Let go of your perceptions, you want to engage with the user, you want to design something that is functional for them.
More inclusive design theory.
A highly recommended podcast are the ones of Space Race and Open Voice with Sophie Kleber. She is an expert in intuitive interfaces and she shares clear ideas on how our relation with technology is changing. In these podcasts she discusses whether we should design the voice assistants close to human beings.
Space Race: https://share.transistor.fm/s/034ae1e8
As mentioned before there are quite a few people named Alexa. Even Siri Mehus could not avoid having the same name as a voice assistant. Even her daughter has the same issue, who started a petition against using human names for bots. Watch how you can design for voice: https://vimeo.com/409586412?utm_campaign=Open%20Voice%20week&utm_medium=email&utm_source=Revue%20newsletter
Speech Recognition by Ai can be trained to understand people with speaking disabilities, Google Euphonia is a great example: https://www.theverge.com/2019/5/7/18535674/google-project-euphonia-live-relay-speech-recognition-disabilities-impairments-io-2019

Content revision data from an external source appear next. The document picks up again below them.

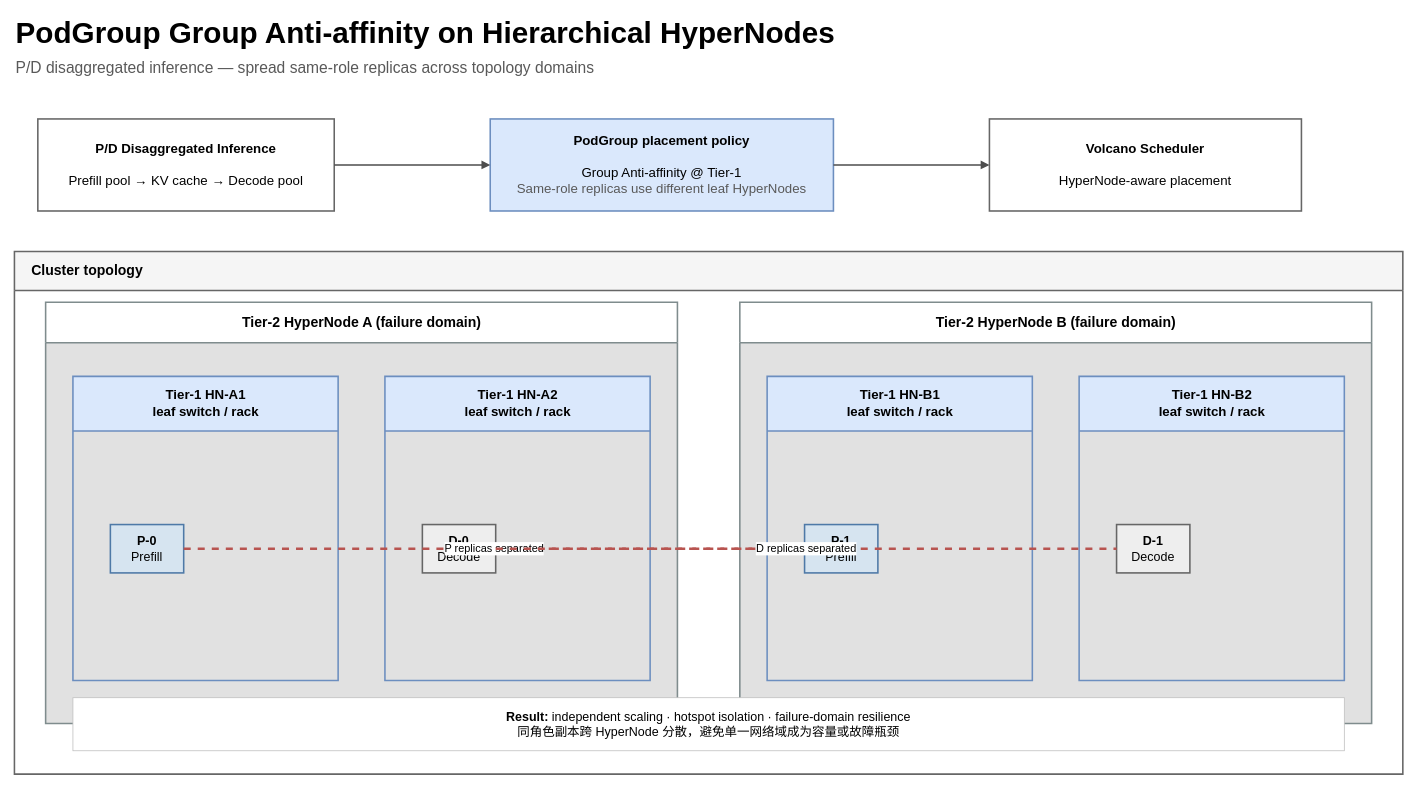
This is docs/images/network-topology/podgroup-antiaffinity-hypernode.drawio from JesseStutler/volcano, a draw.io file, before an edit. Source tidied: cells renumbered, new cells numbered last; positions are measured from the earlier drawing's top-left corner, leaving out a move shared by most shapes. Both pictures are drawn from the tidied source at 78%, with x=0, y=0 at pixel (14, 13).
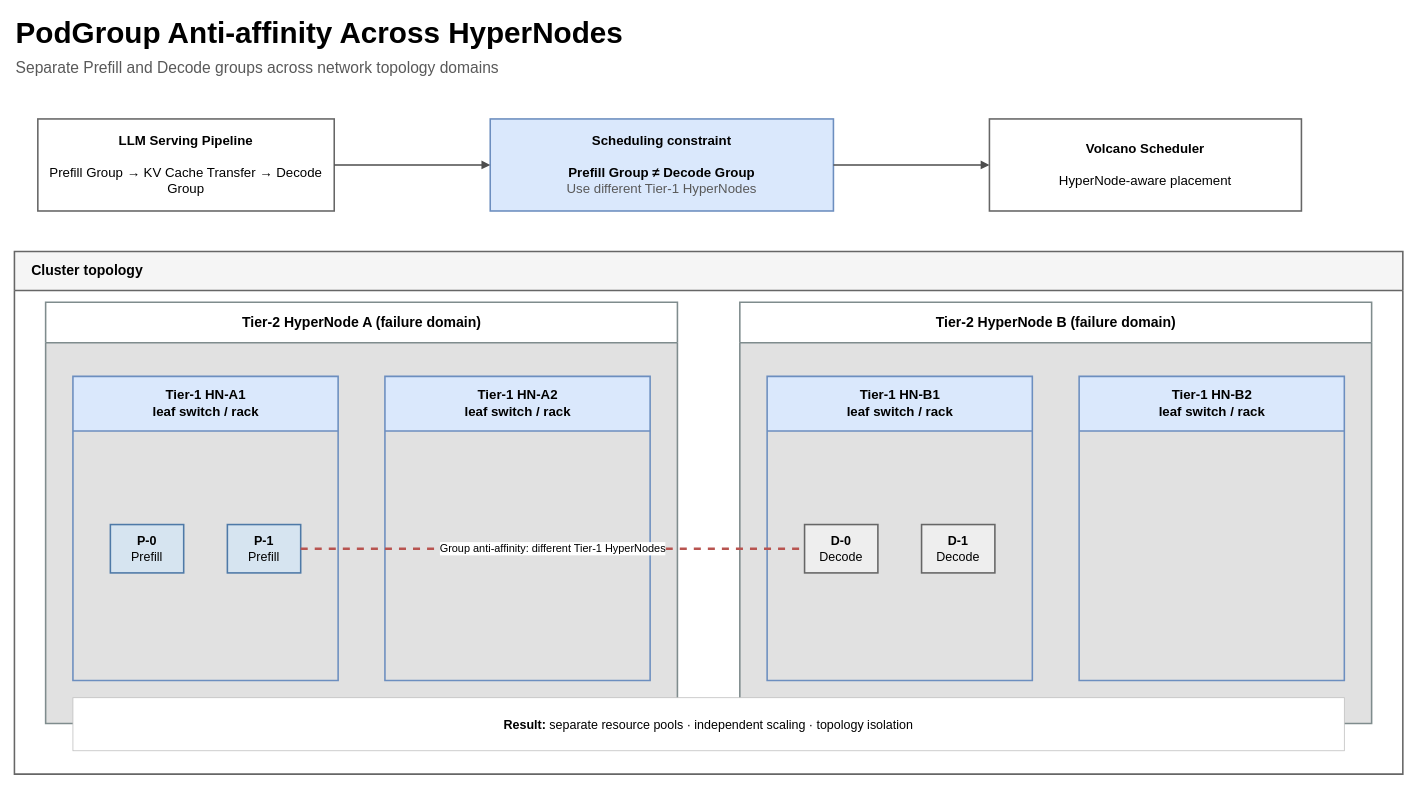
The same diagram, later.

Commit message (it also covers changes not shown here):
docs: clarify PodGroup topology diagrams

Unchanged cells that the change refers to:
```xml
<mxCell id="16" value="&lt;b&gt;P-0&lt;/b&gt;&lt;br&gt;Prefill" style="rounded=0;whiteSpace=wrap;html=1;fillColor=#d6e4f0;strokeColor=#4e79a7;strokeWidth=2;fontSize=16;" parent="1" vertex="1">
  <mxGeometry x="123" y="655" width="94" height="62" as="geometry" />
</mxCell>
```

The edit, as a diff of the source:
```diff
@@
-    <mxCell id="2" value="PodGroup Group Anti-affinity on Hierarchical HyperNodes" style="text;html=1;strokeColor=none;fillColor=none;align=left;verticalAlign=middle;fontSize=38;fontStyle=1;" parent="1" vertex="1">
+    <mxCell id="2" value="PodGroup Anti-affinity Across HyperNodes" style="text;html=1;strokeColor=none;fillColor=none;align=left;verticalAlign=middle;fontSize=38;fontStyle=1;" parent="1" vertex="1">
       <mxGeometry width="1100" height="50" as="geometry" />
     </mxCell>
-    <mxCell id="3" value="P/D disaggregated inference — spread same-role replicas across topology domains" style="text;html=1;strokeColor=none;fillColor=none;align=left;fontSize=20;fontColor=#595959;" parent="1" vertex="1">
+    <mxCell id="3" value="Separate Prefill and Decode groups across network topology domains" style="text;html=1;strokeColor=none;fillColor=none;align=left;fontSize=20;fontColor=#595959;" parent="1" vertex="1">
       <mxGeometry y="50" width="1100" height="35" as="geometry" />
     </mxCell>
-    <mxCell id="4" value="&lt;b&gt;P/D Disaggregated Inference&lt;/b&gt;&lt;br&gt;&lt;br&gt;Prefill pool → KV cache → Decode pool" style="rounded=0;whiteSpace=wrap;html=1;fillColor=#ffffff;strokeColor=#666666;strokeWidth=2;fontSize=17;" parent="1" vertex="1">
+    <mxCell id="4" value="&lt;b&gt;LLM Serving Pipeline&lt;/b&gt;&lt;br&gt;&lt;br&gt;Prefill Group → KV Cache Transfer → Decode Group" style="rounded=0;whiteSpace=wrap;html=1;fillColor=#ffffff;strokeColor=#666666;strokeWidth=2;fontSize=17;" parent="1" vertex="1">
       <mxGeometry x="30" y="135" width="380" height="118" as="geometry" />
     </mxCell>
-    <mxCell id="5" value="&lt;b&gt;PodGroup placement policy&lt;/b&gt;&lt;br&gt;&lt;br&gt;Group Anti-affinity @ Tier-1&lt;br&gt;&lt;font color=&quot;#595959&quot;&gt;Same-role replicas use different leaf HyperNodes&lt;/font&gt;" style="rounded=0;whiteSpace=wrap;html=1;fillColor=#dae8fc;strokeColor=#6c8ebf;strokeWidth=2;fontSize=17;" parent="1" vertex="1">
+    <mxCell id="5" value="&lt;b&gt;Scheduling constraint&lt;/b&gt;&lt;br&gt;&lt;br&gt;&lt;b&gt;Prefill Group ≠ Decode Group&lt;/b&gt;&lt;br&gt;&lt;font color=&quot;#595959&quot;&gt;Use different Tier-1 HyperNodes&lt;/font&gt;" style="rounded=0;whiteSpace=wrap;html=1;fillColor=#dae8fc;strokeColor=#6c8ebf;strokeWidth=2;fontSize=17;" parent="1" vertex="1">
       <mxGeometry x="610" y="135" width="440" height="118" as="geometry" />
     </mxCell>
@@
+    <mxCell id="18" value="&lt;b&gt;P-1&lt;/b&gt;&lt;br&gt;Prefill" style="rounded=0;whiteSpace=wrap;html=1;fillColor=#d6e4f0;strokeColor=#4e79a7;strokeWidth=2;fontSize=16;" parent="1" vertex="1">
+      <mxGeometry x="273" y="655" width="94" height="62" as="geometry" />
+    </mxCell>
     <mxCell id="17" value="&lt;b&gt;D-0&lt;/b&gt;&lt;br&gt;Decode" style="rounded=0;whiteSpace=wrap;html=1;fillColor=#eeeeee;strokeColor=#666666;strokeWidth=2;fontSize=16;" parent="1" vertex="1">
-      <mxGeometry x="523" y="655" width="94" height="62" as="geometry" />
+      <mxGeometry x="1013" y="655" width="94" height="62" as="geometry" />
     </mxCell>
-    <mxCell id="18" value="&lt;b&gt;P-1&lt;/b&gt;&lt;br&gt;Prefill" style="rounded=0;whiteSpace=wrap;html=1;fillColor=#d6e4f0;strokeColor=#4e79a7;strokeWidth=2;fontSize=16;" parent="1" vertex="1">
-      <mxGeometry x="1013" y="655" width="94" height="62" as="geometry" />
-    </mxCell>
     <mxCell id="19" value="&lt;b&gt;D-1&lt;/b&gt;&lt;br&gt;Decode" style="rounded=0;whiteSpace=wrap;html=1;fillColor=#eeeeee;strokeColor=#666666;strokeWidth=2;fontSize=16;" parent="1" vertex="1">
-      <mxGeometry x="1413" y="655" width="94" height="62" as="geometry" />
+      <mxGeometry x="1163" y="655" width="94" height="62" as="geometry" />
     </mxCell>
-    <mxCell id="20" value="P replicas separated" style="edgeStyle=orthogonalEdgeStyle;rounded=0;html=1;endArrow=none;strokeColor=#b85450;strokeWidth=3;dashed=1;fontSize=14;" parent="1" edge="1" source="16" target="18">
-      <mxGeometry relative="1" as="geometry" />
-    </mxCell>
-    <mxCell id="21" value="D replicas separated" style="edgeStyle=orthogonalEdgeStyle;rounded=0;html=1;endArrow=none;strokeColor=#b85450;strokeWidth=3;dashed=1;fontSize=14;" parent="1" edge="1" source="17" target="19">
-      <mxGeometry relative="1" as="geometry" />
-    </mxCell>
+    <mxCell id="23" value="Group anti-affinity: different Tier-1 HyperNodes" style="edgeStyle=orthogonalEdgeStyle;rounded=0;html=1;endArrow=none;strokeColor=#b85450;strokeWidth=3;dashed=1;fontSize=14;" parent="1" edge="1" source="18" target="17">
+      <mxGeometry relative="1" as="geometry" />
+    </mxCell>
-    <mxCell id="22" value="&lt;b&gt;Result:&lt;/b&gt; independent scaling · hotspot isolation · failure-domain resilience&lt;br&gt;同角色副本跨 HyperNode 分散，避免单一网络域成为容量或故障瓶颈" style="rounded=0;whiteSpace=wrap;html=1;fillColor=#ffffff;strokeColor=#bfbfbf;fontSize=16;" parent="1" vertex="1">
+    <mxCell id="22" value="&lt;b&gt;Result:&lt;/b&gt; separate resource pools · independent scaling · topology isolation" style="rounded=0;whiteSpace=wrap;html=1;fillColor=#ffffff;strokeColor=#bfbfbf;fontSize=16;" parent="1" vertex="1">
       <mxGeometry x="75" y="877" width="1630" height="68" as="geometry" />
     </mxCell>
```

Diversity and inclusion is part of the mission of Mozilla, https://blog.mozilla.org/careers/mozilla-diversity-inclusion-2019-results/. They try to extend this though in the products they make, such as the project Common Voice. This will most definitely be one of the discussion points during the Mozilla Festival next year in March, in Amsterdam: https://www.mozillafestival.org/nl/.
Many do assume that voice and elederly are a perfect match, yet do they want it: https://www.telegraph.co.uk/news/2019/09/22/alexas-robotic-voice-leaving-dementia-patients-deeply-distressed/
Being blind and designing for tech can give interesting perspectives that can be used by others (press setting, automatic translation for English subtitles): https://www.youtube.com/watch?v=nvQX_-J99so
Tim in ‘t Veld company: http://blindmobility.nl/
Another great campaign by WomenInc about gender bias with a chatbot nevertheless (in Dutch), https://vraagclara.nl/
A Dutch platform for inclusivity is https://www.oneworld.nl/. Where you can find everything from articles, podcasts to jobs all with an inclusive mindset.
Want to know more about the facts and figures of low literacy in the Netherlands (in Dutch): https://www.lezenenschrijven.nl/uploads/editor/2018_SLS_Literatuurstudie_FeitenCijfers_interactief_DEF.pdf
Note: when reading books based on data. Do ask yourself if this data is not biased on gender or race.
Marion: Invisible Women: Exposing Data Bias in a World Designed for Men.
Maaike Groenewegen: The Oxford Handbook of Voice Perception.
Bart Bellefroid: Wired for speech.